#### ABOUT THIS EXERCISE
Wherever "import" occurs in the entries, copy the line that holds it.
--- START ---
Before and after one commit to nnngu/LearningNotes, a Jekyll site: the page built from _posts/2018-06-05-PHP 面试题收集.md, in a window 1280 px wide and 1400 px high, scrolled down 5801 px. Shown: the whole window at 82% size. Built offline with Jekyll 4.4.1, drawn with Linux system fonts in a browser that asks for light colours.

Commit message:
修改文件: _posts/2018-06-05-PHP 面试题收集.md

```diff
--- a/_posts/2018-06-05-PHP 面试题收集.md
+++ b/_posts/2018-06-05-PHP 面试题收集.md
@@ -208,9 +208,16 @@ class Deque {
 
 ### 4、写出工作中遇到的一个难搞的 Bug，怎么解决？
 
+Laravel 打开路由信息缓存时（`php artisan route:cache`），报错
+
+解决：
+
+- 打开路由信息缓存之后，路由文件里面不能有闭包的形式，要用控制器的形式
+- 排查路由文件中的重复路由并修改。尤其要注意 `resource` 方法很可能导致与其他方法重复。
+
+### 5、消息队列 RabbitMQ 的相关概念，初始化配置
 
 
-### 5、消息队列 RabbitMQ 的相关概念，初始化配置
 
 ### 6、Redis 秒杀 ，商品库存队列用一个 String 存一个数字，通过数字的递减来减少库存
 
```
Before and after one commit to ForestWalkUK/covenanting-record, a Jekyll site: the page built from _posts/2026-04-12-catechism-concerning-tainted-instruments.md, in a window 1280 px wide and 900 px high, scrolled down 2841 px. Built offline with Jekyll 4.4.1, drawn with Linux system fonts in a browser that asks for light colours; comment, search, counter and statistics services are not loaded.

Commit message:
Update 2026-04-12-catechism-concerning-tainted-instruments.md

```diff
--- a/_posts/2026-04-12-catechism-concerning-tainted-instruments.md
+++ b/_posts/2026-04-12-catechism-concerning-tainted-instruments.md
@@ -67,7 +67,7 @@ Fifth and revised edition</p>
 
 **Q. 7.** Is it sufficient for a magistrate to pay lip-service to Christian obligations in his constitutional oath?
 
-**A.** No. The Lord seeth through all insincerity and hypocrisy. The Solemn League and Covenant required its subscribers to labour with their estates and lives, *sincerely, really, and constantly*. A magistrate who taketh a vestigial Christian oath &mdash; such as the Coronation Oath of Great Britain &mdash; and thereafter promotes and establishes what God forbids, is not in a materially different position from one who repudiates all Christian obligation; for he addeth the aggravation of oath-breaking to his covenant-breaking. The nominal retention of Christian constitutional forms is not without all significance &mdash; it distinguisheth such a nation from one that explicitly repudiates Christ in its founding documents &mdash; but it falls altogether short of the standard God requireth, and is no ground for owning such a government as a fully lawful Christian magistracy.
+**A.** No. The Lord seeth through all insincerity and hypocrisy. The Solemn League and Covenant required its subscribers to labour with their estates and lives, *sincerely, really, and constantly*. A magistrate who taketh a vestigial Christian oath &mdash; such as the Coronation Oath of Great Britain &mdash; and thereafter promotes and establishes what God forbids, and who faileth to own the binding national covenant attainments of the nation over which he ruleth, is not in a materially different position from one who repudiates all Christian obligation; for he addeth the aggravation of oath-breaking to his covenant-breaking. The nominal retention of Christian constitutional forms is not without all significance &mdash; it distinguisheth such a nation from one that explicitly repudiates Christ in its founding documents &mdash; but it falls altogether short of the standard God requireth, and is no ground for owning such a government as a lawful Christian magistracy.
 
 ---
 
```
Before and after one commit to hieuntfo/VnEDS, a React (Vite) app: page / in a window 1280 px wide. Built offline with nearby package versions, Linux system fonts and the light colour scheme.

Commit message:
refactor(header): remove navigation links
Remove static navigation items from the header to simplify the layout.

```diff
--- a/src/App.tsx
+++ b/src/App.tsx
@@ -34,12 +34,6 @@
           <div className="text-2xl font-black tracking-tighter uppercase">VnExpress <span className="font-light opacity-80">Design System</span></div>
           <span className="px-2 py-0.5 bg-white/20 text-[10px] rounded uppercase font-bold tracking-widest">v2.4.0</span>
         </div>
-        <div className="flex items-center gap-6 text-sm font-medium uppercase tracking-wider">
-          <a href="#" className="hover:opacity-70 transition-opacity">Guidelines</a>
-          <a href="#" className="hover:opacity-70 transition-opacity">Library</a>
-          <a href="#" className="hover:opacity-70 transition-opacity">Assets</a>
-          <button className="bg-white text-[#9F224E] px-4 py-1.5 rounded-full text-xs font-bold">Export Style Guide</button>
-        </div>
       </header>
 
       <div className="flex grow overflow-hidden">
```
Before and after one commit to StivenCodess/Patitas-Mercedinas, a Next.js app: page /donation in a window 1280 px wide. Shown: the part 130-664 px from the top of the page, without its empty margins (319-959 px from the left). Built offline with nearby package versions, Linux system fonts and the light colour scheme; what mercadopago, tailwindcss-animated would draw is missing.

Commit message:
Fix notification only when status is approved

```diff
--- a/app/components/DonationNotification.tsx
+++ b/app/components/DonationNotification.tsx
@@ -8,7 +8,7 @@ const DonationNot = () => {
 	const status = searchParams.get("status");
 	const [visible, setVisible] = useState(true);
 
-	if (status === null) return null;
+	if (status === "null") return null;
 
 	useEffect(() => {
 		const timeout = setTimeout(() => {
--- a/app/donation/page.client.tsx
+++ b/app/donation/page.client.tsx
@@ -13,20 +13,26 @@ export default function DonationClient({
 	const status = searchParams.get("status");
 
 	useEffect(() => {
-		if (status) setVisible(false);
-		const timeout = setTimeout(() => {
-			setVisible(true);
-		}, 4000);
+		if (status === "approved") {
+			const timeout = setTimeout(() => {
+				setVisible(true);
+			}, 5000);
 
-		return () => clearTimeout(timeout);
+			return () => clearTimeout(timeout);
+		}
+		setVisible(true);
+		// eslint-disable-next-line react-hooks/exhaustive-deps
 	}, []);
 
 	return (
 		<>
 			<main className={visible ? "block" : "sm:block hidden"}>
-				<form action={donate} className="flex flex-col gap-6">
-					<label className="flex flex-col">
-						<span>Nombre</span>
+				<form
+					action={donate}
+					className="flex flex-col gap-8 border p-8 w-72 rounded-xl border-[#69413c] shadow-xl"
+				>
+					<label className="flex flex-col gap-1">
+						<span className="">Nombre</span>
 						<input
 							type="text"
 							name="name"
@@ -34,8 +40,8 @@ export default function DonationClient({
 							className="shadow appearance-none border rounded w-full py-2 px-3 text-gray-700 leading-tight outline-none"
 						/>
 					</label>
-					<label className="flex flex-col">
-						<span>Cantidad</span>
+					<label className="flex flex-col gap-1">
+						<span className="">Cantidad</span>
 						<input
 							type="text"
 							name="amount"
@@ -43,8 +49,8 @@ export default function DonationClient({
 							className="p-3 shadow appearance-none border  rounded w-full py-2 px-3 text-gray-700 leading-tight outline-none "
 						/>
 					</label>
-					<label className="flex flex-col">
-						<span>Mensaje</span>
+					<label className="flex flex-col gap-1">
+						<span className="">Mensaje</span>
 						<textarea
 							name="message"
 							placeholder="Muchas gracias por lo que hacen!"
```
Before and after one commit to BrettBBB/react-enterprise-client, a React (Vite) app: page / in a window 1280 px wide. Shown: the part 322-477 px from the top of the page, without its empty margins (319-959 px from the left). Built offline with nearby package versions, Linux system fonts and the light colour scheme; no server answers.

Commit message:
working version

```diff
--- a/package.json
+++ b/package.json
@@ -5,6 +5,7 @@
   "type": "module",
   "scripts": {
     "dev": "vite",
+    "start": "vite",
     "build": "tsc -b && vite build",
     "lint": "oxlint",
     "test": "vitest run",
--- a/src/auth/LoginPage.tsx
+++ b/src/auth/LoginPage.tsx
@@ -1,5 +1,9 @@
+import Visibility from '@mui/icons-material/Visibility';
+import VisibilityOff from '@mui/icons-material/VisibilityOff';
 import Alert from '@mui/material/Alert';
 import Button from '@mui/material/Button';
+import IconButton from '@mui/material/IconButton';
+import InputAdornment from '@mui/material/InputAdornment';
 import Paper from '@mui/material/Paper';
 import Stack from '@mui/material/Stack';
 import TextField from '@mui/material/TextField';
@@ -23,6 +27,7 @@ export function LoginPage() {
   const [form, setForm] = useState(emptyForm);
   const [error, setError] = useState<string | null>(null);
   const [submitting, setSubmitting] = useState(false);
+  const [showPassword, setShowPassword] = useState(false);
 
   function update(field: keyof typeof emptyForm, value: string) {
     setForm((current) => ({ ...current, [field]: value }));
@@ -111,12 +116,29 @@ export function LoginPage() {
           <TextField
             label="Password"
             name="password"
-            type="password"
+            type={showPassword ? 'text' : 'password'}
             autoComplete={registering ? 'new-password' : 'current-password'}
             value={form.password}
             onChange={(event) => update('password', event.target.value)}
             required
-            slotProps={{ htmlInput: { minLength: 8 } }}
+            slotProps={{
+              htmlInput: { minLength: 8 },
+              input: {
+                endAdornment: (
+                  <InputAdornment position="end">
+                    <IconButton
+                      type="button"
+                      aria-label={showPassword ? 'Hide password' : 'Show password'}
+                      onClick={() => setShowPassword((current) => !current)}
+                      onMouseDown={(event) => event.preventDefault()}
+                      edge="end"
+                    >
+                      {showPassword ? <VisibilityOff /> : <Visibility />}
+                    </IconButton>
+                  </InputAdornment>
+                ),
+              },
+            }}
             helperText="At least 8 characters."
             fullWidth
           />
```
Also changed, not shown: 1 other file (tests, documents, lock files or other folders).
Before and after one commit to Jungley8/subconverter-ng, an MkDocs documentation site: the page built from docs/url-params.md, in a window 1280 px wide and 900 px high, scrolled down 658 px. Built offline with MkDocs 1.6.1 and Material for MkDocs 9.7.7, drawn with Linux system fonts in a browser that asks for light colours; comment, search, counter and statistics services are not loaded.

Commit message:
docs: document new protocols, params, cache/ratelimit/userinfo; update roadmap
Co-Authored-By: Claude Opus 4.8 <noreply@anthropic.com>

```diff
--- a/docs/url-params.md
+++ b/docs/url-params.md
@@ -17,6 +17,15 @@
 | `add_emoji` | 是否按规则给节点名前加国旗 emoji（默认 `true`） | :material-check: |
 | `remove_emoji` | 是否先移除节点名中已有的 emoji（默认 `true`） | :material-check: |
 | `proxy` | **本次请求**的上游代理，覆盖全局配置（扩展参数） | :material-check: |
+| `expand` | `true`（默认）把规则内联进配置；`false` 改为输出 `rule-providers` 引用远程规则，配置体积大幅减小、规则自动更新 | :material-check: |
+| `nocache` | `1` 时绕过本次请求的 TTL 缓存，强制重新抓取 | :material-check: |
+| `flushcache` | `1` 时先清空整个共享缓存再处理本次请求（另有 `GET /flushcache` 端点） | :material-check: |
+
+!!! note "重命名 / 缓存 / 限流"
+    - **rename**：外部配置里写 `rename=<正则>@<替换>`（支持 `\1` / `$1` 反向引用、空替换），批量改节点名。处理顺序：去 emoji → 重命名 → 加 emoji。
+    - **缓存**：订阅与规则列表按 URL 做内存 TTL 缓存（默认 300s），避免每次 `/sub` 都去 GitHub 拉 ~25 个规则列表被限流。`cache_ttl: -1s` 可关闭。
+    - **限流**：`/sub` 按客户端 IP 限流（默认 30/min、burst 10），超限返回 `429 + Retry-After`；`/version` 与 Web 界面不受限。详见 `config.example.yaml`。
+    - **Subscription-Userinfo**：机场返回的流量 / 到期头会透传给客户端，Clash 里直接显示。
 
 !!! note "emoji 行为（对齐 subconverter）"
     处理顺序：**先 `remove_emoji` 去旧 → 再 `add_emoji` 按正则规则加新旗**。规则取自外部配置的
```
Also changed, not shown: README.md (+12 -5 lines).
--- END ---
#### EXPECTED ANSWER
+import Visibility from '@mui/icons-material/Visibility';
+import VisibilityOff from '@mui/icons-material/VisibilityOff';
 import Alert from '@mui/material/Alert';
 import Button from '@mui/material/Button';
+import IconButton from '@mui/material/IconButton';
+import InputAdornment from '@mui/material/InputAdornment';
 import Paper from '@mui/material/Paper';
 import Stack from '@mui/material/Stack';
 import TextField from '@mui/material/TextField';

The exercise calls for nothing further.